Though it might not be readily apparent from the package design for Monty Adkins' fragile.flicker.fragment, the recording's nine settings were developed alongside the visual artwork of Pip Dickens and the Brass Art collective. It's not an insignificant detail as Adkins material is extremely vivid and visually suggestive, one of those electro-acoustic cases wherein imagery forms almost instantly in response to the sounds presented. More precisely, Adkins doesn't take his inspiration from visual artists but has approached the music's production in such a way that he's taken the techniques used by artists working within the digital glitch art field and applied them to experimental electronic music production methodology with the aid of software expressly created for that purpose. Noting glitch theorist Iman Moradi's identification of four characteristics associated with the visual field in question (fragmentation, repetition, linearity, and complexity), Adkins adopts such techniques in the creation of his own electronic music pieces. Be that as it may, fragile.flicker.fragment doesn't always sound radically unlike glitch-laden electronic music as it's come to be known; familiar textural sounds of ripples, static, and smears occasionally pepper the tracks, a fact that helps position Adkins' album comfortably within the genre itself. During “Remnant,” for example, tones push through rippling masses of distressed electronic noises in a way that won't be unfamiliar to electronic music devotees.
Not that there's anything objectionable about that, mind you. Adkins' patiently unfolding pieces are appealing no matter how much they may or may not align themselves with others in the genre. Generally speaking, they could be described as ambient electronic soundscapes that Adkins (along with two well-chosen guests, Pierre Alexandre Tremblay on music box and Lisa Colton on viol) enhances with the natural sounds of clarinet, electric guitar, accordion, and organ. The material is hardly thrown together, either, as Adkins brings a formidable background to the project: he studied at Pembroke College, Cambridge; formally studied acousmatic music; and his 2009 Five Panels album (featuring Adkins on e-guitar and organ and Tremblay on bass) was nominated for a 2010 Qwartz Award.

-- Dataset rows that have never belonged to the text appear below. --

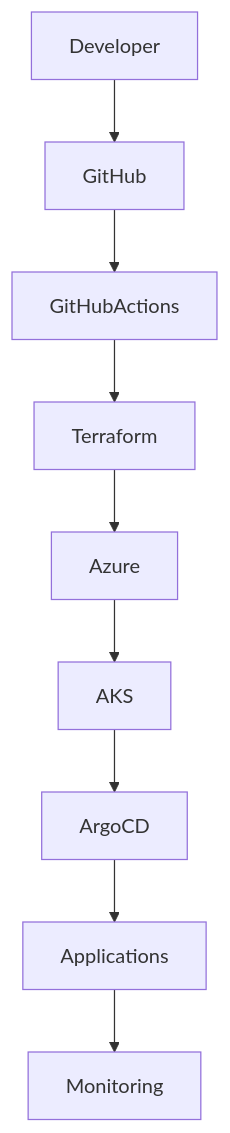
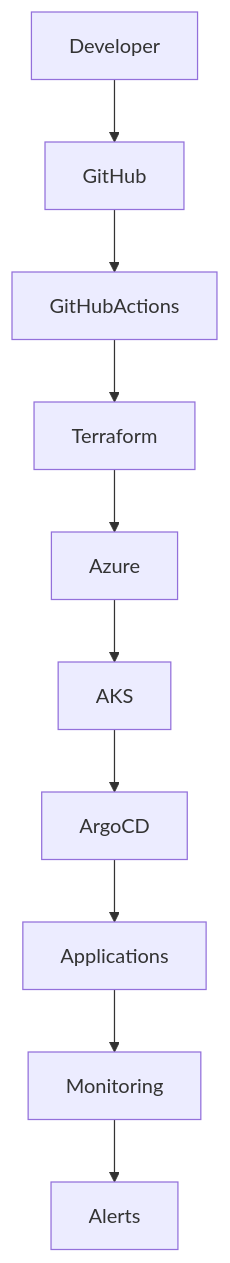
Before and after one commit to Abhinayrasamsetti/enterprise-devops-platform: the diagram in diagrams/platform-overview.mmd, drawn with Mermaid. The commit also changed 6 other files, not shown here.

Commit message:
docs: add enterprise architecture diagrams

```diff
--- a/diagrams/platform-overview.mmd
+++ b/diagrams/platform-overview.mmd
@@ -1,9 +1,10 @@
 graph TD
 Developer-->GitHub
 GitHub-->GitHubActions
 GitHubActions-->Terraform
 Terraform-->Azure
 Azure-->AKS
 AKS-->ArgoCD
 ArgoCD-->Applications
 Applications-->Monitoring
+Monitoring-->Alerts
```
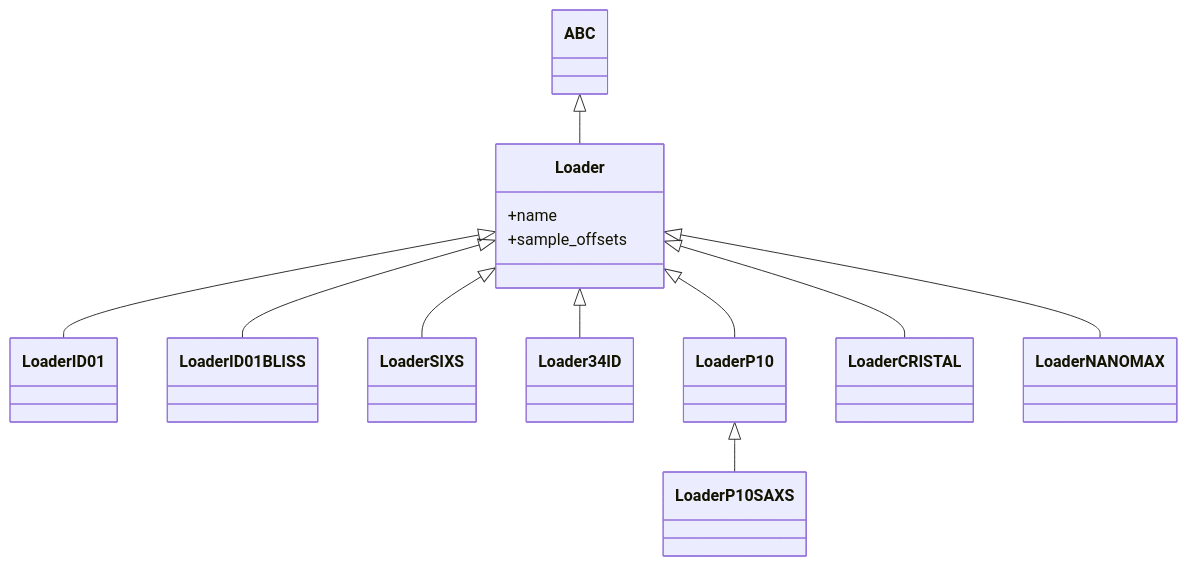
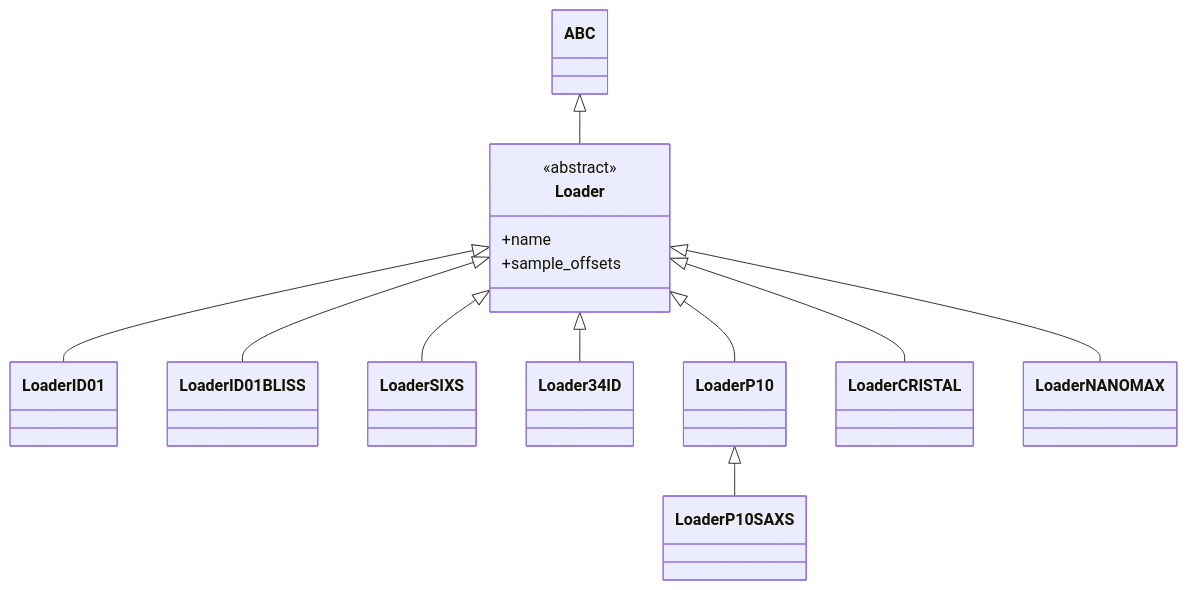
One commit to carnisj/bcdi changed the fourth of 4 diagrams in doc/modules/experiment/index.rst. Above: the diagram before and after it, drawn with Mermaid. The commit also changed other lines of this file and 3 other files, not shown here.

```diff
--- a/doc/modules/experiment/index.rst
+++ b/doc/modules/experiment/index.rst
@@ -140,17 +145,18 @@
 .. mermaid::
   :align: center
 
   classDiagram
     class Loader{
+      <<abstract>>
       +name
       +sample_offsets
   }
     ABC <|-- Loader
     Loader <|-- LoaderID01
     Loader <|-- LoaderID01BLISS
     Loader <|-- LoaderSIXS
     Loader <|-- Loader34ID
     Loader <|-- LoaderP10
     LoaderP10 <|-- LoaderP10SAXS
     Loader <|-- LoaderCRISTAL
     Loader <|-- LoaderNANOMAX
```
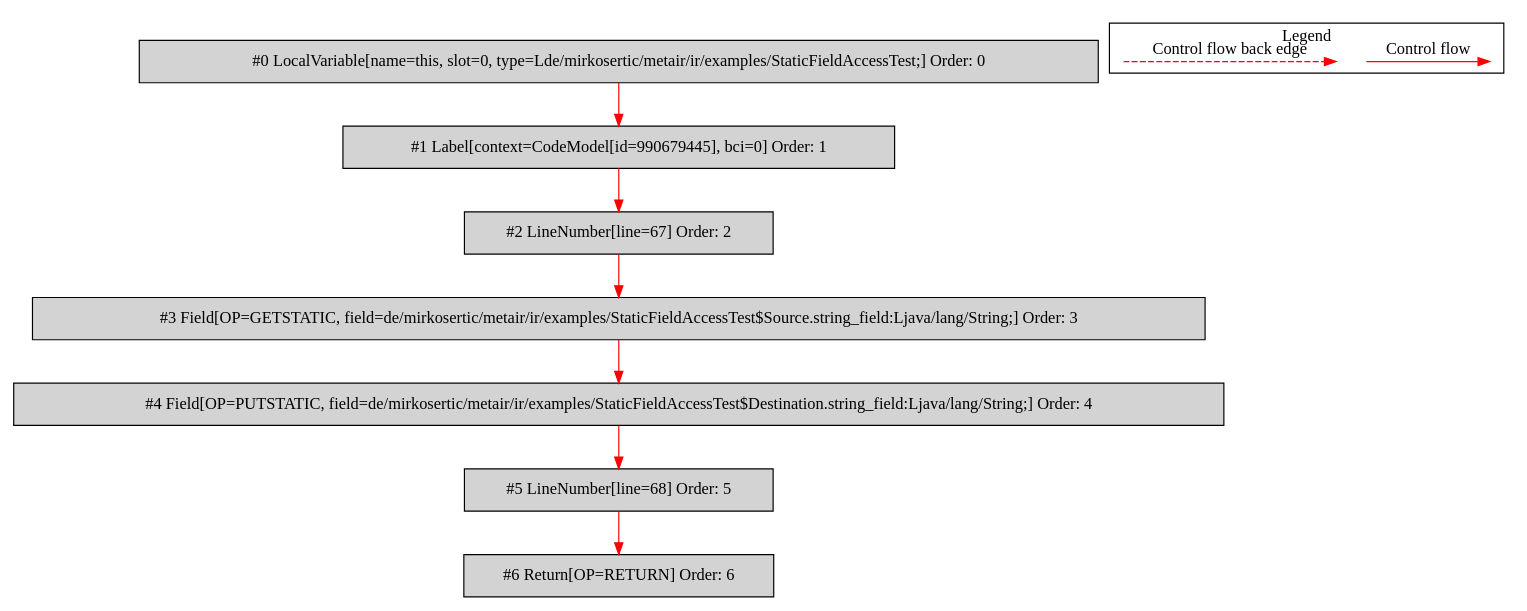
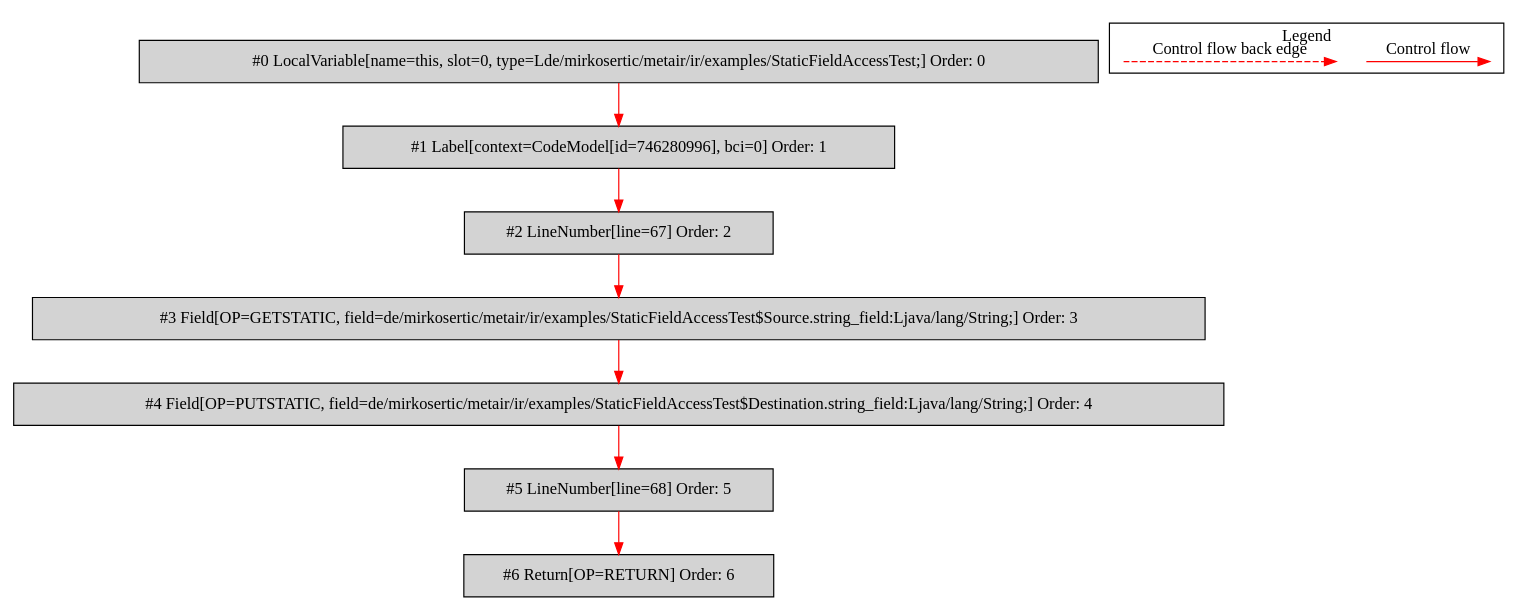
The diagram in de.mirkosertic.metair.ir.examples.StaticFieldAccessTest/copy_string/bytecodecfg.dot (mirkosertic/MetaIR), drawn with Graphviz before and after one commit. The commit also changed 868 other files, not shown here.

```diff
--- a/de.mirkosertic.metair.ir.examples.StaticFieldAccessTest/copy_string/bytecodecfg.dot
+++ b/de.mirkosertic.metair.ir.examples.StaticFieldAccessTest/copy_string/bytecodecfg.dot
@@ -1,30 +1,30 @@
 digraph {
  ordering="in";
  node0[label="#0 LocalVariable[name=this, slot=0, type=Lde/mirkosertic/metair/ir/examples/StaticFieldAccessTest;] Order: 0", shape=box, fillcolor=lightgrey, style=filled];
- node1[label="#1 Label[context=CodeModel[id=990679445], bci=0] Order: 1", shape=box, fillcolor=lightgrey, style=filled];
+ node1[label="#1 Label[context=CodeModel[id=746280996], bci=0] Order: 1", shape=box, fillcolor=lightgrey, style=filled];
  node2[label="#2 LineNumber[line=67] Order: 2", shape=box, fillcolor=lightgrey, style=filled];
  node3[label="#3 Field[OP=GETSTATIC, field=de/mirkosertic/metair/ir/examples/StaticFieldAccessTest$Source.string_field:Ljava/lang/String;] Order: 3", shape=box, fillcolor=lightgrey, style=filled];
  node4[label="#4 Field[OP=PUTSTATIC, field=de/mirkosertic/metair/ir/examples/StaticFieldAccessTest$Destination.string_field:Ljava/lang/String;] Order: 4", shape=box, fillcolor=lightgrey, style=filled];
  node5[label="#5 LineNumber[line=68] Order: 5", shape=box, fillcolor=lightgrey, style=filled];
  node6[label="#6 Return[OP=RETURN] Order: 6", shape=box, fillcolor=lightgrey, style=filled];
  node0 -> node1[color=red];
  node1 -> node2[color=red];
  node2 -> node3[color=red];
  node3 -> node4[color=red];
  node4 -> node5[color=red];
  node5 -> node6[color=red];
  subgraph cluster_000 {
   label = "Legend";
   node [shape=point]
   {
    rank=same;
    c0 [style = invis];
    c1 [style = invis];
    c2 [style = invis];
    c3 [style = invis];
   }
   c0 -> c1 [label="Control flow", style=solid, color=red]
   c2 -> c3 [label="Control flow back edge", style=dashed, color=red]
  }
 
 }
```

Electro-acoustic meditations emphasizing the integration of music box playing and electronics, the opening and closing pieces, “Memory Box” and “Memory Etching,” serve as framing pieces for the album. After the music box interlude “First Snow,” Adkins breaks out of the album's largely restrained mode during “Ode,” which begins as a mournful setting featuring accordion smears that, in its more conventional melodic moments, calls to mind Astor Piazzolla's bandoneon playing, before swelling dramatically. “Forensic Embers” crests with a Ligeti-esque flourish at its tail end, after which Colton's viol occupies the forefront of “Torn Mosaic,” though her string playing is but one sound of many, as shuddering electronics and textural noise are prominent too. The association with early music that the viol brings with it makes for an ear-catching juxtaposition with electronic elements that obviously sound modern next to it. As should be obvious by now, Adkins wisely shifts the focus from one piece to the next on this commendable outing, which helps keep the listener engaged throughout.